** Difference listings **
○ ○ ○ ○
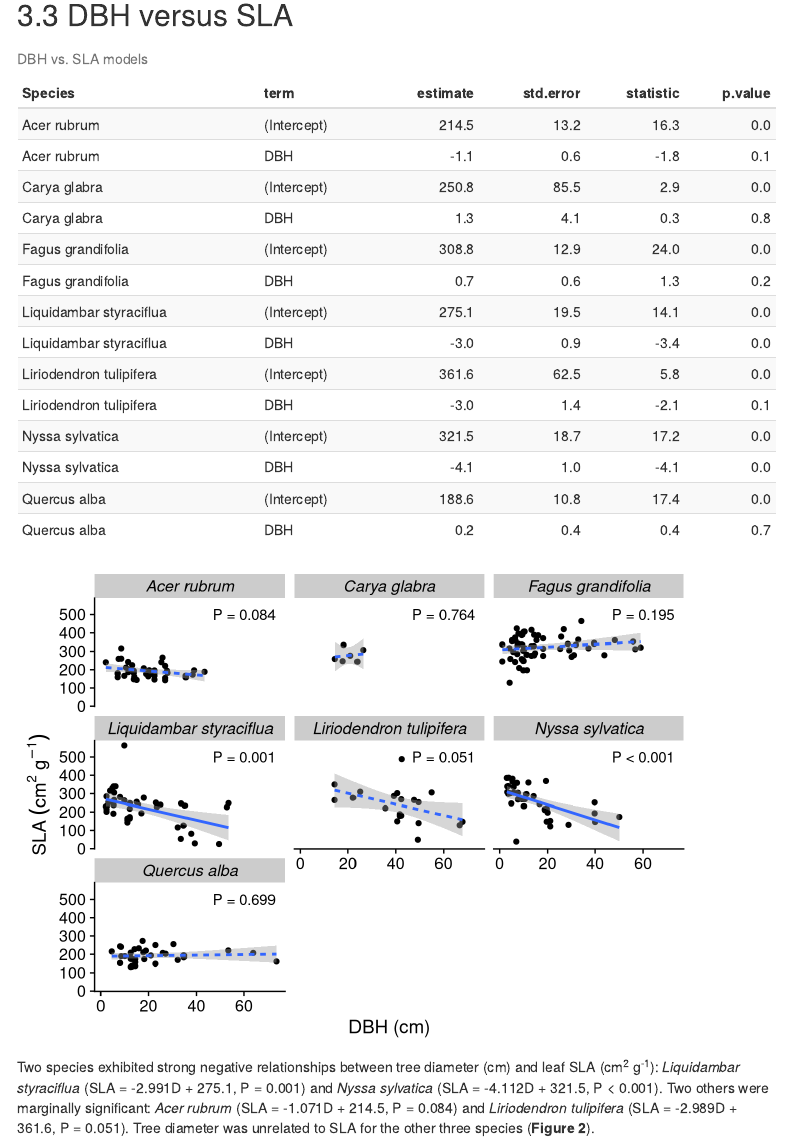
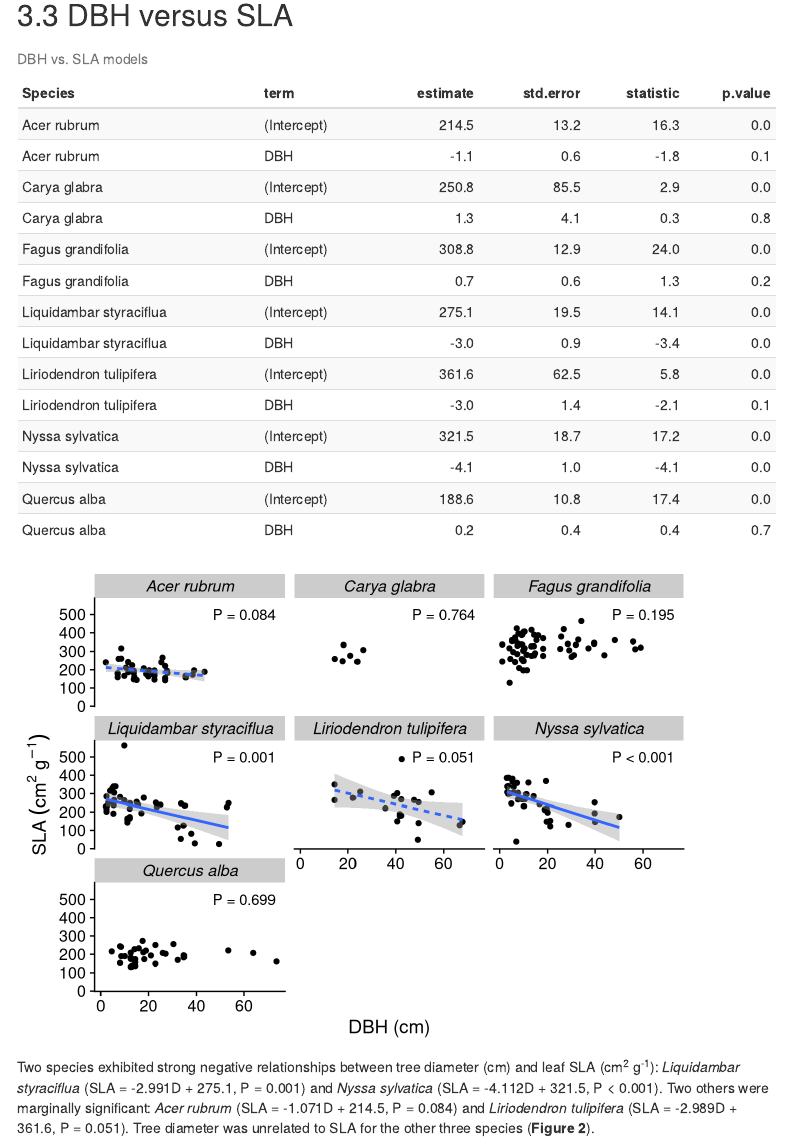
Before and after one commit to COMPASS-DOE/SLA, an R Markdown document (SLA.Rmd): the page in a window 1100 px wide, from 3520 px down. Rendered offline with R 4.5, knitr and Pandoc, with nearby package versions; some code elsewhere in the file could not run offline; menus at the side of the page are left out.

Commit message:
Improve SLA-DBH figure

```diff
--- a/SLA.Rmd
+++ b/SLA.Rmd
@@ -375,17 +375,21 @@ mod_signif_raw %>%
   transmute(Species,
     p.value = round(p.value, 3),
     p_pretty = prettyp(p.value),
-    notsignif = p.value >= 0.05) ->
+    weakly_signif = p.value < 0.1,
+    weak = p.value >= 0.05) ->
   mod_signif
 
 sla %>%
-  left_join(mod_signif, by = "Species") %>%
+  left_join(mod_signif, by = "Species") ->
+  sla_signif
+
+sla_signif %>%
   ggplot(aes(DBH, SLA)) +
   geom_point() +
   facet_wrap(~Species) +
-  geom_smooth(
+  geom_smooth(data = filter(sla_signif, weakly_signif),
     method = "lm", formula = y ~ x,
-    aes(linetype = notsignif), show.legend = FALSE) +
+    aes(linetype = weak), show.legend = FALSE) +
   labs(x = "DBH (cm)", y = expression(SLA ~ (cm^2 ~ g^-1))) +
   theme(strip.text = element_text(face = "italic")) +
   geom_text(data = mod_signif, x = 60, y = 500, aes(label = p_pretty))
```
○ ○ ○ ○
** EXERCISE PROMPT **
Lines that contain "value" are to be copied from the records above.

** SOLUTION FOR THIS EXERCISE **
     p.value = round(p.value, 3),
     p_pretty = prettyp(p.value),
-    notsignif = p.value >= 0.05) ->
+    weakly_signif = p.value < 0.1,
+    weak = p.value >= 0.05) ->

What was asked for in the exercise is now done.